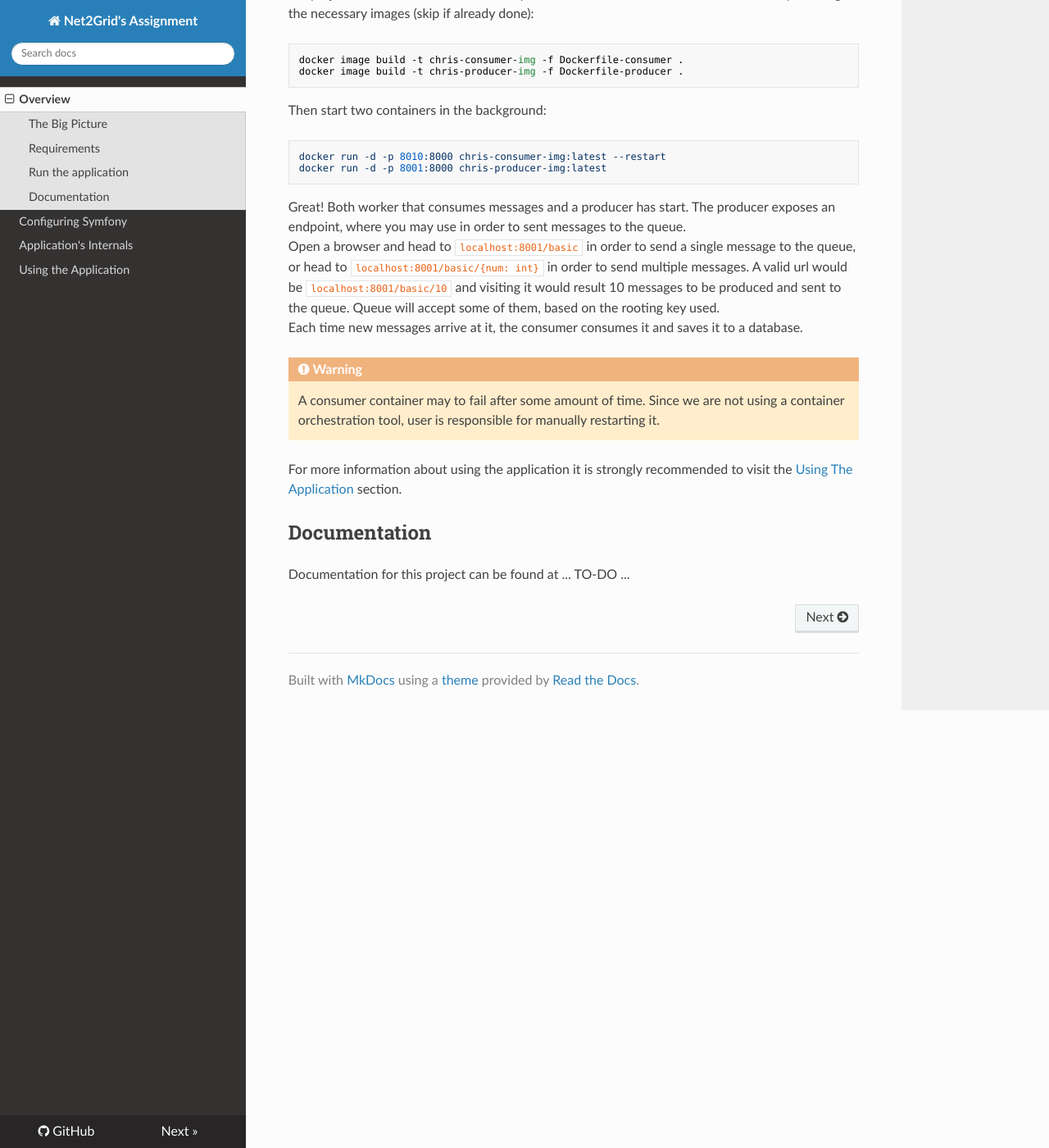
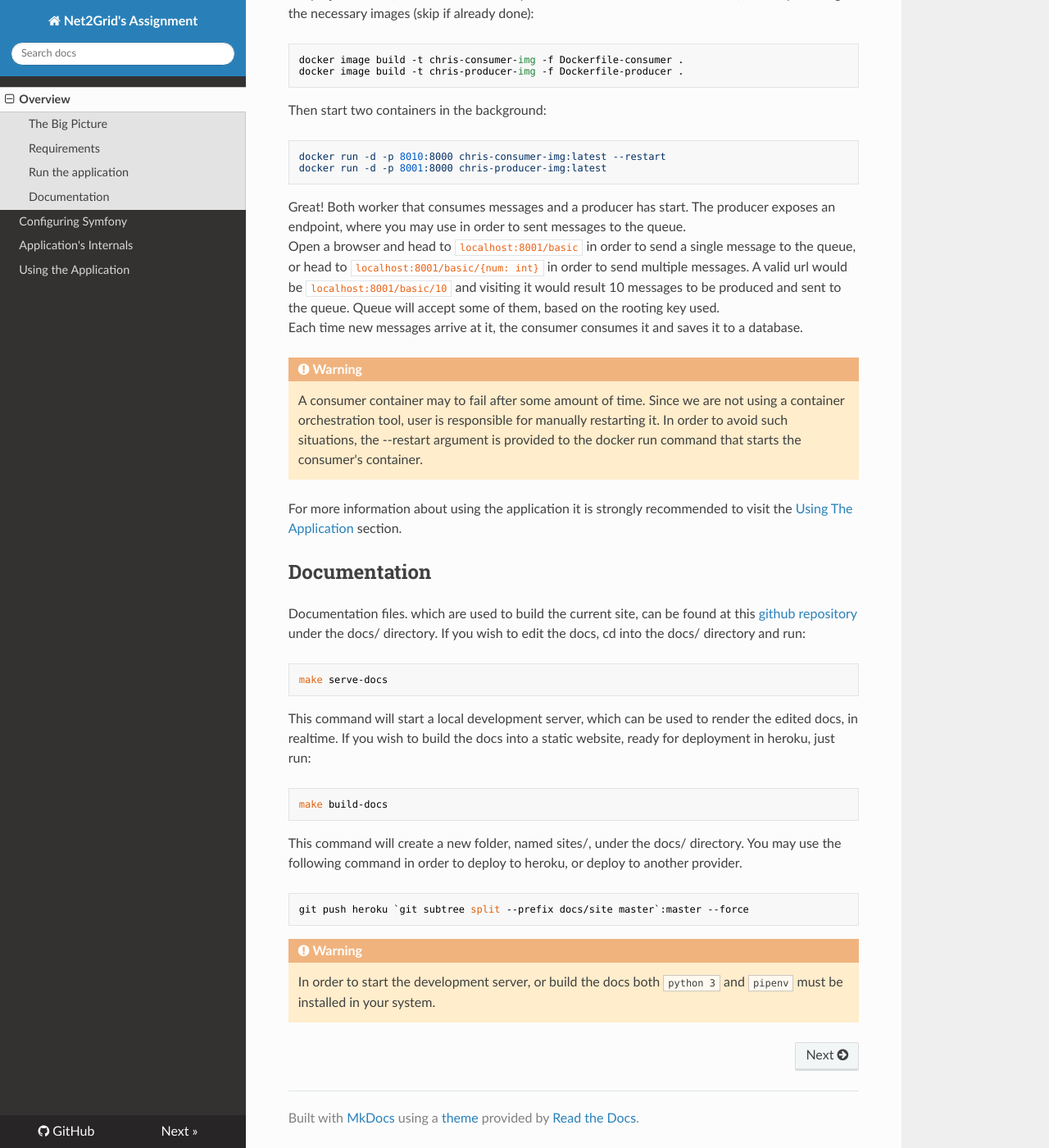
Before and after one commit to mpekchri/SymfonyRabbitMQ, an MkDocs documentation site: the page built from docs/docs/index.md, in a window 1280 px wide and 1400 px high, scrolled down 756 px. Shown: the whole window at 82% size. Built offline with MkDocs 1.6.1, drawn with Linux system fonts in a browser that asks for light colours; nearby versions of some CDN libraries.

Commit message:
updated docs.

```diff
--- a/docs/docs/index.md
+++ b/docs/docs/index.md
@@ -48,9 +48,28 @@ using a container orchestration tool, user is responsible for manually restartin
 !!! warning
     A consumer container may to fail after some amount of time. Since we are not
     using a container orchestration tool, user is responsible for manually restarting it.
+    In order to avoid such situations, the --restart argument is provided to the docker run
+    command that starts the consumer's container.
 
 For more information about using the application it is strongly recommended to
 visit the [Using The Application](using.md) section.
 
 ## Documentation
-Documentation for this project can be found at ... TO-DO ...
+Documentation files. which are used to build the current site, can be found at this [github repository](https://github.com/mpekchri/SymfonyRabbitMQ) under the docs/ directory. If you wish to edit the docs, cd into the docs/ directory and run:
+
+    make serve-docs
+
+This command will start a local development server, which can be used to render the edited docs, in realtime.
+If you wish to build the docs into a static website, ready for deployment in heroku, just run:
+
+    make build-docs
+
+This command will create a new folder, named sites/, under the docs/ directory. You may use the following command
+in order to deploy to heroku, or deploy to another provider.
+
+    git push heroku `git subtree split --prefix docs/site master`:master --force
+
+
+!!! warning
+    In order to start the development server, or build the docs both `python 3` and `pipenv` must
+    be installed in your system.
```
========================
**What to do**
Please retype the data exactly, but do not carry over any picture.

**Exercise output**
Before and after one commit to mpekchri/SymfonyRabbitMQ, an MkDocs documentation site: the page built from docs/docs/index.md, in a window 1280 px wide and 1400 px high, scrolled down 756 px. Shown: the whole window at 82% size. Built offline with MkDocs 1.6.1, drawn with Linux system fonts in a browser that asks for light colours; nearby versions of some CDN libraries.

Commit message:
updated docs.

```diff
--- a/docs/docs/index.md
+++ b/docs/docs/index.md
@@ -48,9 +48,28 @@ using a container orchestration tool, user is responsible for manually restartin
 !!! warning
     A consumer container may to fail after some amount of time. Since we are not
     using a container orchestration tool, user is responsible for manually restarting it.
+    In order to avoid such situations, the --restart argument is provided to the docker run
+    command that starts the consumer's container.
 
 For more information about using the application it is strongly recommended to
 visit the [Using The Application](using.md) section.
 
 ## Documentation
-Documentation for this project can be found at ... TO-DO ...
+Documentation files. which are used to build the current site, can be found at this [github repository](https://github.com/mpekchri/SymfonyRabbitMQ) under the docs/ directory. If you wish to edit the docs, cd into the docs/ directory and run:
+
+    make serve-docs
+
+This command will start a local development server, which can be used to render the edited docs, in realtime.
+If you wish to build the docs into a static website, ready for deployment in heroku, just run:
+
+    make build-docs
+
+This command will create a new folder, named sites/, under the docs/ directory. You may use the following command
+in order to deploy to heroku, or deploy to another provider.
+
+    git push heroku `git subtree split --prefix docs/site master`:master --force
+
+
+!!! warning
+    In order to start the development server, or build the docs both `python 3` and `pipenv` must
+    be installed in your system.
```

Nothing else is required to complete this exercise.